How we talk about and describe students impacts our actions and interactions, but also our expectations. Learning expectations are specific, therefore our instructional strategies also need to be specific in order to impact learning. Consider talking about students based on similar errors made, misconceptions, or ways of thinking. Creating small groups with this lens opens the opportunity to address and advance student thinking. Another intentional option is to group students that have exhibited different ways of thinking. This supports students in making connections as well as deepening their understanding.

## “I” and “We”

Now let’s take a shift from how we talk about a task and students to how we engage with a class. Consider the following statements often said by teachers:

- I want to know what you are thinking.
- I can't hear you, repeat that again.
- Tell me the strategy you used to find a solution.

On one hand, it can be argued that these statements communicate a teacher's interest in what students have to say, which admittedly is important. But what message do we communicate to students when we consistently use “I” and “me” during instruction? Now consider the statements below and how they might communicate a different message:

- We want to know what you are thinking.
- Your ideas are important—share again so that everyone can hear.
- Tell us the strategy you used to find a solution.

But what message do we communicate

to students when we consistently

use “I” and “me” during instruction?

The first set of statements direct a student to speak to the teacher. Although unintentional, they also communicate little to no expectation for other students to be active listeners to peers. The second set of statements, which use the words “we”, “everyone,” and “us,” communicate inclusivity. The intentional use of such words sends the message that everyone is invited and expected to be part of the conversation.

This shift toward using more inclusive pronouns can have an impact on whole class discourse, but also on interactions that take place in small group settings. I invite all teachers to reflect on language used with students, and, when possible, lean toward using more inclusive language. Not only does inclusive language support teachers' efforts in establishing and maintaining a learning community, but also students in developing increased agency and ownership of learning.

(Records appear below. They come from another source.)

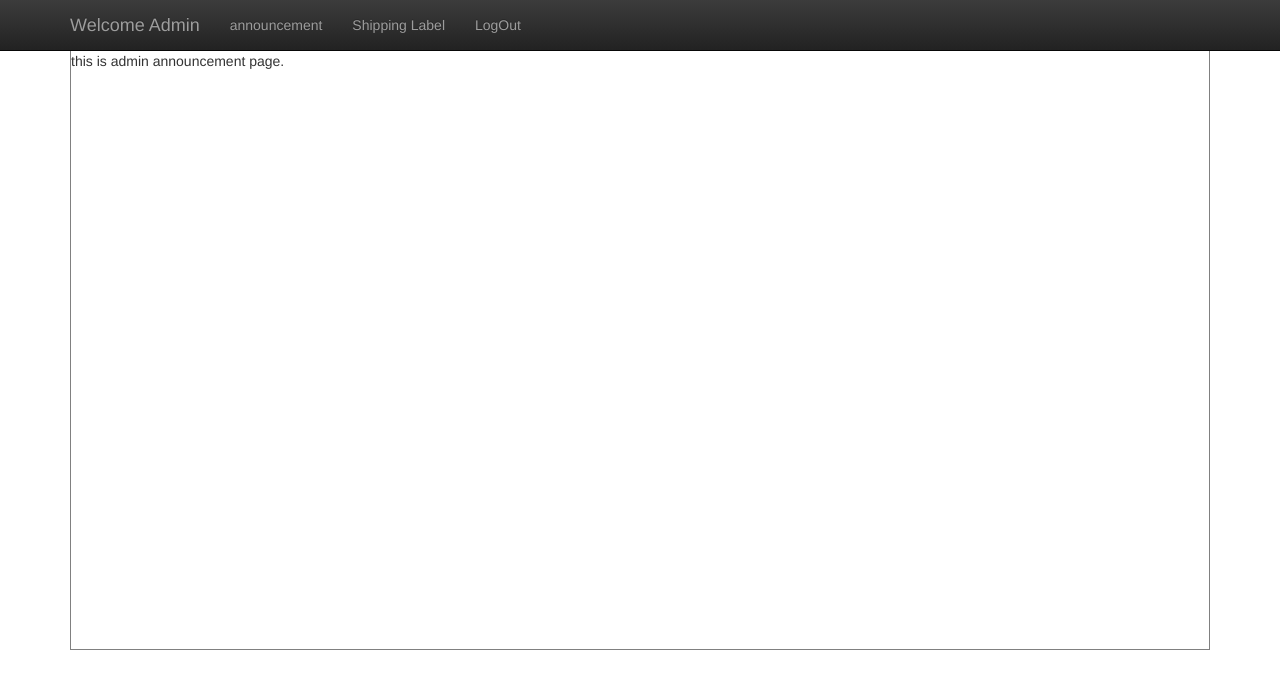
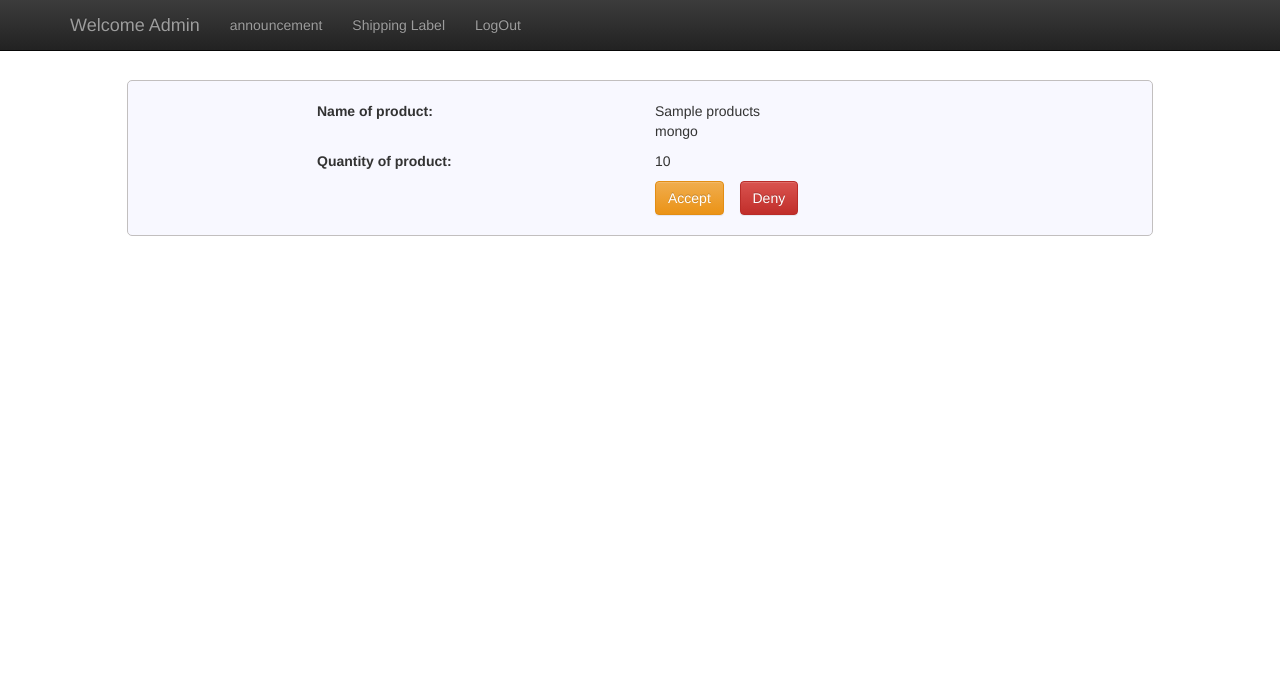
Before and after one commit to vthannir/Smart-Inventory-Web_GDP, a Node project: template views/admin/adminHome/announcements.ejs in a window 1280 px wide. Shown: the top 689 px of the page. Run offline with Node 20 templates, Linux system fonts and the light colour scheme; the template is opened without the code that fills it: most values are stand-ins (such as "Sample title", 1, 10 or a date in 2020); some libraries are stand-ins or nearby versions.

Commit message:
added functionalities for user

```diff
--- a/public/css/main.css
+++ b/public/css/main.css
@@ -447,3 +447,20 @@
   border: 1px solid lightblue;
   cursor: pointer;
 }
+
+/* announcement.ejs */
+
+.announcement {
+  width: 90%;
+  margin-left: auto;
+  margin-right: auto;
+  background: ghostwhite;
+  border: 1px solid rgb(194, 191, 191);
+  padding: 20px;
+  border-radius: 5px;
+  margin-top: 30px;
+}
+
+.announcement:hover {
+  box-shadow: 10px 10px 30px saddlebrown;
+}
--- a/views/admin/adminHome/announcements.ejs
+++ b/views/admin/adminHome/announcements.ejs
@@ -1,4 +1,44 @@
 <% include ../header.ejs %>
-<p class="paragraph">
-    this is admin announcement page.
-</p>
+<%  console.log(productsMongo.length)
+    if (productsMongo.length == 0) {
+    %>
+        <h3>Nothing to show</h3>
+    <%
+    } else {
+        for (var i = 0; i < productsMongo.length; i++) {
+            item = productsMongo[i]; %>
+            <div class="announcement">
+                <div class="row">
+                    <div class="col-sm-2"></div>
+                    <div class="col-sm-4">
+                        <label>Name of product:</label>
+                    </div>
+                    <div class="col-sm-2">
+                        <p> <%= item.name %> </p>
+                    </div>
+                    <div class="col-sm-4"></div>
+                </div>
+                <div class="row">
+                    <div class="col-sm-2"></div>
+                    <div class="col-sm-4">
+                        <label>Quantity of product:</label>
+                    </div>
+                    <div class="col-sm-2">
+                        <p> <%= item.quantity %> </p>
+                    </div>
+                    <div class="col-sm-4"></div>
+                </div>
+                <div class="row">
+                    <div class="col-sm-6"></div>
+                    <div class="col-sm-1">
+                        <a href="" class="btn btn-warning">Accept</a>
+                    </div>
+                    <div class="col-sm-1">
+                        <a href="" class="btn btn-danger">Deny</a>
+                    </div>
+                    <div class="col-sm-4"></div>
+                </div>
+            </div>
+    <% }
+    }
+%>
--- a/views/user/userHome/index.ejs
+++ b/views/user/userHome/index.ejs
@@ -43,12 +43,16 @@
                     </div>
                     <div class="row productButton">
                         <div class="col-sm-6"></div>
+                        <div class="col-sm-3"></div>
+                        <% if (item.accepted) { %>
                         <div class="col-sm-3">
                             <a href="/user/accept/<%= item._id %>" class="btn btn-warning">Accept</a>
                         </div>
+                        <% } else { %>
                         <div class="col-sm-3">
-                            <a href="" class="btn btn-danger">Deny</a>
+                            <a href="/user/deny/<%= item._id %>" class="btn btn-danger">Deny</a>
                         </div>
+                        <% } %>
                     </div>
                 </div>
         <% }
```
Also changed, not shown: controllers/admin.js (+27 -4 lines), controllers/user.js (+39 -3 lines), 1 other file.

## Making the Shift

Our teaching habits develop over time, but as humans we are also evolving. Being intentional with our words will cause our actions to shift, which relate back to our habits. But it all begins with our beliefs. Do you believe a teacher's words can leave a lasting impact on students and in shaping their identities? I do. If you agree, then the first step is self-reflection. Begin by increasing your awareness of whether and to what extent you use inclusive and labeling language.

In making the shift to more intentional language, focus on consistently using “I” and “We” during instruction and more specifically, discourse. Work to alleviate performance pressure by inviting students to engage in mathematics without naming the difficulty level and when students do struggle, remind them of strategies for making sense of problems.

Provide opportunities for students to express and reflect on learning experiences by asking questions such as, “What part of our work today was challenging, and how did you work through it? Tell us a strategy you used.” This prompt invites students to name challenges and offers inclusivity without generalizing students with labels. The result is elevated discourse where a student's struggle becomes an asset for learning while promoting active engagement for all.

## About the Author

Katrina Lindo is a math instructional coach for Colonial School District in New Castle, Delaware. She supports middle and high school math teachers through coaching, professional development, and curriculum planning. Katrina has been a math educator since 2010. You can connect with Katrina on Twitter and Instagram @klindo1586.